It may first appear as a frequent tickle in the back of the throat, coughing that may last for weeks in the absence of known illness, hoarseness, even bad breath, or sour taste. Sometimes there may be mild or moderate back pain or chest pain that seems akin to a heart attack. The most common symptom is frequent heartburn. Millions of Americans, young and old, suffer daily with Gastroesophageal Reflux Disease or GERD. Untreated, GERD can be life threatening.
Gastric reflux occurs when stomach contents escape into the esophagus, the tube that carries food from the mouth to the stomach. The lining of the stomach protects it from digestive acids.
The lining of the esophagus does not provide the same protection. Stomach acid that enters the esophagus burns the lining and causes reversible changes called esophagitis. Continued acid assault of the esophageal lining may cause ulcers or even esophageal cancer.
The primary care physician often makes the diagnosis of GERD. A thorough medical history may reveal some of the symptoms in the above list. The physician will recommend treating the disease with dietary and lifestyle changes first. The dietary recommendations will include instructions to avoid foods that increase reflux such as fatty or fried foods, peppermint and spearmint, whole milk, oils, chocolate, creamed foods or soups, and most fast foods.
GERD sufferers should avoid foods that irritate the lower esophagus including coffee and black and green tea (regular or decaffeinated), citrus fruits and beverages including tomatoes and tomato products, carbonated beverages, spicy foods and alcohol. These restrictions only seem difficult until they bring relief. Then, they become a natural part of living pain free.
Recommended lifestyle changes include losing weight, not lying down right after a meal, cutting out late night snacks, avoiding tight fitting clothing, eating smaller meals and snacks, and elevating the head of the bed or sleeping on extra pillows. It is very important to quit smoking. Nicotine weakens the muscles of the lower esophagus causing or worsening reflux. Many GERD suffers find that dietary and lifestyle changes alone are enough to control their GERD.

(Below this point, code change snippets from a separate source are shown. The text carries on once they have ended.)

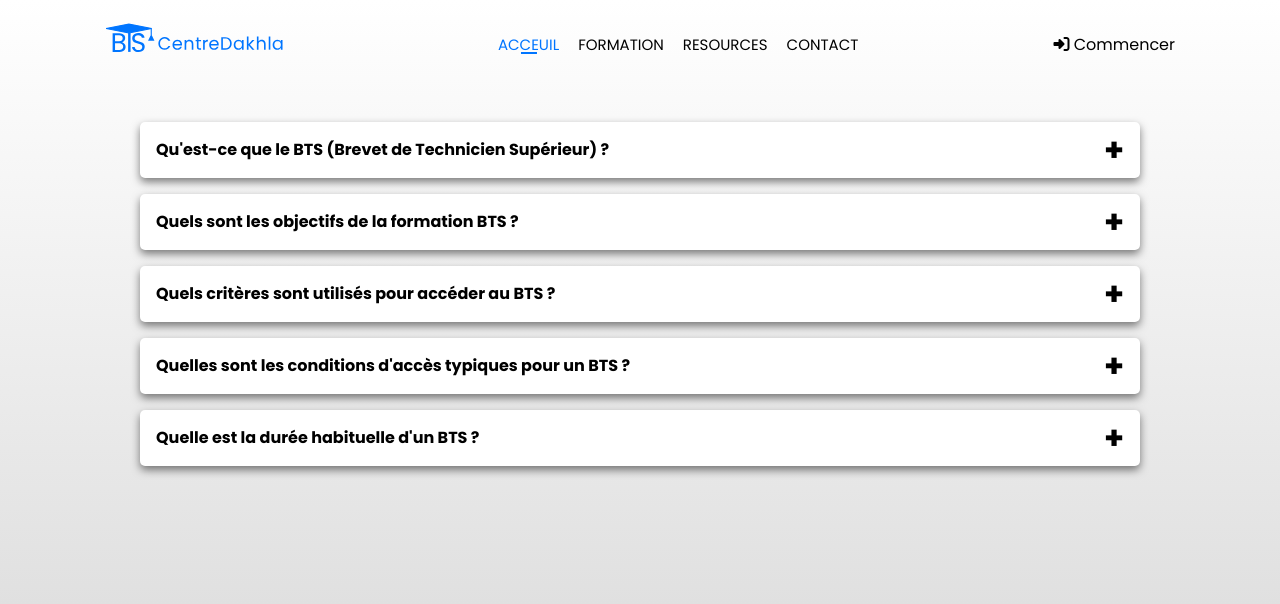
After one commit to MohcineJAAD/PFE, a PHP site: page /formation.php in a window 1280 px wide. The commit adds this page. Shown: the top 604 px of the page. Run offline with PHP 8.4, Linux system fonts and the light colour scheme.

Commit message:
new chnage

```diff
--- a/formation.html
+++ b/formation.php
@@ -16,42 +16,8 @@
     />
 </head>
 <body>
-    <header>
-        <div class="container">
-            <a href="index.html" class="logo">
-                <img src="assets/imgs/logo.svg" alt="logo">
-            </a>
+    <?php require "header.php";?>
 
-            <nav>
-                <ul>
-                    <li><a href="index.html" class="active">ACCEUIL</a></li>
-                    <li><a href="formation.html" class="enable">FORMATION</a></li>
-                    <li><a href="#" class="enable">RESOURCES</a></li>
-                    <li><a href="#" class="enable">CONTACT</a></li>
-                </ul>
-            </nav>
-
-            <a href="#" class="login">
-                <i class="fa-solid fa-right-to-bracket"></i>
-                <p>Commencer</p>
-            </a>
-            <i class="fas fa-bars toggle-menu" id="iconMenu"></i>
-            <div class="drop-menu">
-                <ul>
-                    <li><a href="index.html" class="active">ACCEUIL</a></li>
-                    <li><a href="formation.html" class="enable">FORMAION</a></li>
-                    <li><a href="#" class="enable">RESOURCES</a></li>
-                    <li><a href="#" class="enable">CONTACT</a></li>
-                    <li>
-                        <a href="#" class="login">
-                            <i class="fa-solid fa-right-to-bracket"></i>
-                            <p>Commencer</p>
-                        </a>
-                    </li>
-                </ul>
-            </div>
-        </div>
-    </header>
 
     <section class="according">
         <div class="according-item">
--- /dev/null
+++ b/header.php
@@ -0,0 +1,36 @@
+<header>
+        <div class="container">
+            <a href="" class="logo">
+                <img src="assets/imgs/logo.svg" alt="logo">
+            </a>
+
+            <nav>
+                <ul>
+                    <li><a href="index.php" class="active">ACCEUIL</a></li>
+                    <li><a href="formation.php" class="enable">FORMATION</a></li>
+                    <li><a href="#" class="enable">RESOURCES</a></li>
+                    <li><a href="#" class="enable">CONTACT</a></li>
+                </ul>
+            </nav>
+
+            <a href="#" class="login">
+                <i class="fa-solid fa-right-to-bracket"></i>
+                <p>Commencer</p>
+            </a>
+            <i class="fas fa-bars toggle-menu" id="iconMenu"></i>
+            <div class="drop-menu">
+                <ul>
+                    <li><a href="index.php" class="active">ACCEUIL</a></li>
+                    <li><a href="formation.php" class="enable">FORMATION</a></li>
+                    <li><a href="#" class="enable">RESOURCES</a></li>
+                    <li><a href="#" class="enable">CONTACT</a></li>
+                    <li>
+                        <a href="#" class="login">
+                            <i class="fa-solid fa-right-to-bracket"></i>
+                            <p>Commencer</p>
+                        </a>
+                    </li>
+                </ul>
+            </div>
+        </div>
+    </header>
```
Also changed, not shown: index.html (deleted, +0 -71 lines), index.php (added, +36 -0 lines).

When remedies that are more natural are not enough, many medications control or eliminate GERD. Liberal use of over the counter antacids decreases stomach acidity in the short term. Antacids such as Tums, Maalox, and Gaviscon, help people with occasional gastric reflux. Other medications such as Nexium, Prilosec, and Prevacid actually decrease acid production. If one of these medications does not work, another may. Together, antacid and acid reducing medications control more severe cases. Many GERD suffers find that they must continue taking these acid decreasing medications for the rest of their lives.
Please, do not treat frequent gastric reflux with over the counter remedies without consulting your physician. Just as gastric reflux pain may mimic pain caused by other conditions, another condition such as coronary artery disease, may feel like GERD.

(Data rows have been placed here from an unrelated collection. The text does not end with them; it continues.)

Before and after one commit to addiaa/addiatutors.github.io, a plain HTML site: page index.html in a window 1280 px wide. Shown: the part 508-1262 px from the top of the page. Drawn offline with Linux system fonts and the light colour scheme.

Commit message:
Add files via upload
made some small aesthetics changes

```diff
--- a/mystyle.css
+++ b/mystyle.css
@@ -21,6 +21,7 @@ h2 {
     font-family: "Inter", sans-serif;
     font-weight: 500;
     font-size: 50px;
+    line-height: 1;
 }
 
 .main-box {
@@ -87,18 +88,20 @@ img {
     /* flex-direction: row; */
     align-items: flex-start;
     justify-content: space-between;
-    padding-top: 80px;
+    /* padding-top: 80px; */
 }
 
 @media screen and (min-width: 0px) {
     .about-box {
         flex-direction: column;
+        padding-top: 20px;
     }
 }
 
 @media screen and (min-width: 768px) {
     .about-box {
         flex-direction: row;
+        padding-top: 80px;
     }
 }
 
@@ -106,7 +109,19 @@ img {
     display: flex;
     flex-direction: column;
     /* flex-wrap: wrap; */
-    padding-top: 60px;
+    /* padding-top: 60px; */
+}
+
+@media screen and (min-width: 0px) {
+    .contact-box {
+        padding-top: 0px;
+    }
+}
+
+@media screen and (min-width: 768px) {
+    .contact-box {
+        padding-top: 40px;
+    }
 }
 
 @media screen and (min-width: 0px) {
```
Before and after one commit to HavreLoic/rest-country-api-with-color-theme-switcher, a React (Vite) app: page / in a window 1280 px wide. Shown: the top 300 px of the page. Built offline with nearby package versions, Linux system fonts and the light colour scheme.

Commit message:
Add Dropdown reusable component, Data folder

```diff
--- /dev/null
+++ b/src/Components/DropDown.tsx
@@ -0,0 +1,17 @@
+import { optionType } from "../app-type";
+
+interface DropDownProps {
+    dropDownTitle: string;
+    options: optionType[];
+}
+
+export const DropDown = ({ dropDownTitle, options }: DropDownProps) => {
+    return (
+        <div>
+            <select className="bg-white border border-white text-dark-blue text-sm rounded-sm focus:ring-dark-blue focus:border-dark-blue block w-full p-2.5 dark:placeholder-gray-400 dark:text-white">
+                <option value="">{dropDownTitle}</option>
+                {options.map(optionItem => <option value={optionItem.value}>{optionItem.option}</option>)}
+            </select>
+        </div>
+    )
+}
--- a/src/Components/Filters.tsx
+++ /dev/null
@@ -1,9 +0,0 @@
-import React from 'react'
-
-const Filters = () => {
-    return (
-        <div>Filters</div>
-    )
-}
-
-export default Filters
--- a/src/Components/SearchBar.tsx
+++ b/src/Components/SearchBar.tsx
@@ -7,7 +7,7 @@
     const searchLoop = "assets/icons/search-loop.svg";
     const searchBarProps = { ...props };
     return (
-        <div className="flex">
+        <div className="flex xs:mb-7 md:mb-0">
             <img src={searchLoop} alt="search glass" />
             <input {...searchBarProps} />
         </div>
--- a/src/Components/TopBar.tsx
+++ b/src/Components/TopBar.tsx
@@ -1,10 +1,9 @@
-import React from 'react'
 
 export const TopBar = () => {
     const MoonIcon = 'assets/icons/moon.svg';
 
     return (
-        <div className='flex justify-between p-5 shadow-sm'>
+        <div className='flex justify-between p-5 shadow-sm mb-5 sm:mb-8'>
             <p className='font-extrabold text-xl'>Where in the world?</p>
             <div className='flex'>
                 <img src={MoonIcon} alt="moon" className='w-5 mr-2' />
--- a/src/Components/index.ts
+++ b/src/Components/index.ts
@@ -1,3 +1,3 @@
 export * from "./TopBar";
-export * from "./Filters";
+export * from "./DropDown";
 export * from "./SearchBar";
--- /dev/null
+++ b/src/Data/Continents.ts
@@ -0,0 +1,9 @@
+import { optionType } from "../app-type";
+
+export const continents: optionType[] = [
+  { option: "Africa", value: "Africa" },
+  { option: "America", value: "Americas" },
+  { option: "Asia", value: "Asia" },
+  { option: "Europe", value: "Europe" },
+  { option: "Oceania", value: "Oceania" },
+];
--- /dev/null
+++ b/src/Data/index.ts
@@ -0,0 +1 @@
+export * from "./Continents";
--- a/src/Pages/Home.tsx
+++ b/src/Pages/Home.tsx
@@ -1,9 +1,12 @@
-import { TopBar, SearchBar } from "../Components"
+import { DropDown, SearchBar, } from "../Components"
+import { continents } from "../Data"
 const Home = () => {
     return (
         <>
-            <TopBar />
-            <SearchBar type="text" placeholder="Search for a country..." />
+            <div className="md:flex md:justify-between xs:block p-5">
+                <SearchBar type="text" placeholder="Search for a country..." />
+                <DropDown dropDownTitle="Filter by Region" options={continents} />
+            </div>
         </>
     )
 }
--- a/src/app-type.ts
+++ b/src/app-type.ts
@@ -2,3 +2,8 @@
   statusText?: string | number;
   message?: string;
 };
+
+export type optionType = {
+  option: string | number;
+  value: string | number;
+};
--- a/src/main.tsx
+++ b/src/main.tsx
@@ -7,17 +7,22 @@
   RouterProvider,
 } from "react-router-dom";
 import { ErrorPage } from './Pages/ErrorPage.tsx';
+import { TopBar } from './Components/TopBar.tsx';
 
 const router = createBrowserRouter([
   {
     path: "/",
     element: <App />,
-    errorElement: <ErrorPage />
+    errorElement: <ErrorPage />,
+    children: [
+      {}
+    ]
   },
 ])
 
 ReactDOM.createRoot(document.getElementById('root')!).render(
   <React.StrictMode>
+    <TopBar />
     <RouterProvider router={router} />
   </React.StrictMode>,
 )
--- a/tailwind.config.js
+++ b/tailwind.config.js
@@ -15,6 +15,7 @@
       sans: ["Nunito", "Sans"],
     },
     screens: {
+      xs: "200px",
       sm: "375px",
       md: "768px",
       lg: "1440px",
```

Endoscopy is a visual examination of the esophagus. This exam is performed routinely for patients who have been diagnosed with GERD. Using an endoscope (a fiber optic camera) a physician may readily diagnose conditions such as esophagitis, ulcers, a pyloric valve that does not fully close (the valve that separates the stomach and the esophagus), and hiatal hernia (weakening of the diaphragm where the esophagus passes through). Patients are under general anesthesia during the procedure; it is quick, easy, and painless.
I write a column on dentistry, so there must be a dental connection to GERD. Here it is. In many cases of GERD, the acidic stomach contents regularly enter the mouth. Teeth are often affected. Dentists easily spot the dental effects of GERD – enamel erosion and a higher decay rate. Sometimes, dentists are the first to suspect that a patient has gastric reflux disease.
Erosion, the generalized loss of tooth enamel, may be caused by GERD, bulimia (the disorder of eating large amounts of food and then causing one’s self to vomit), even sucking lemons or limes. The pattern of erosion in cases of GERD and bulimia is similar, so the dentist must interview the patient carefully to differentiate the two.
Children with a high rate of tooth decay may be suffering with GERD. The dentist will need to know the facts of the child’s diet to differentiate between decay that is caused by diet and decay that may be due to reflux. If there is a question of the presence of gastric reflux, always consult thechild’s physician.
Dentists must treat patients afflicted by GERD in conjunction with treatment of GERD itself. The same acid that affects teeth will have a similar effect on the materials that dentists use to restore erosion and tooth decay. Patients with GERD often have a high rate of decay around fillings and caps or crowns.
Speak with the best medical doctor if you feel that you suffer with gastroesophageal reflux disease. If you believe that your teeth are extraordinarily sensitive, thin or very prone to decay, ask your dentist for their opinion.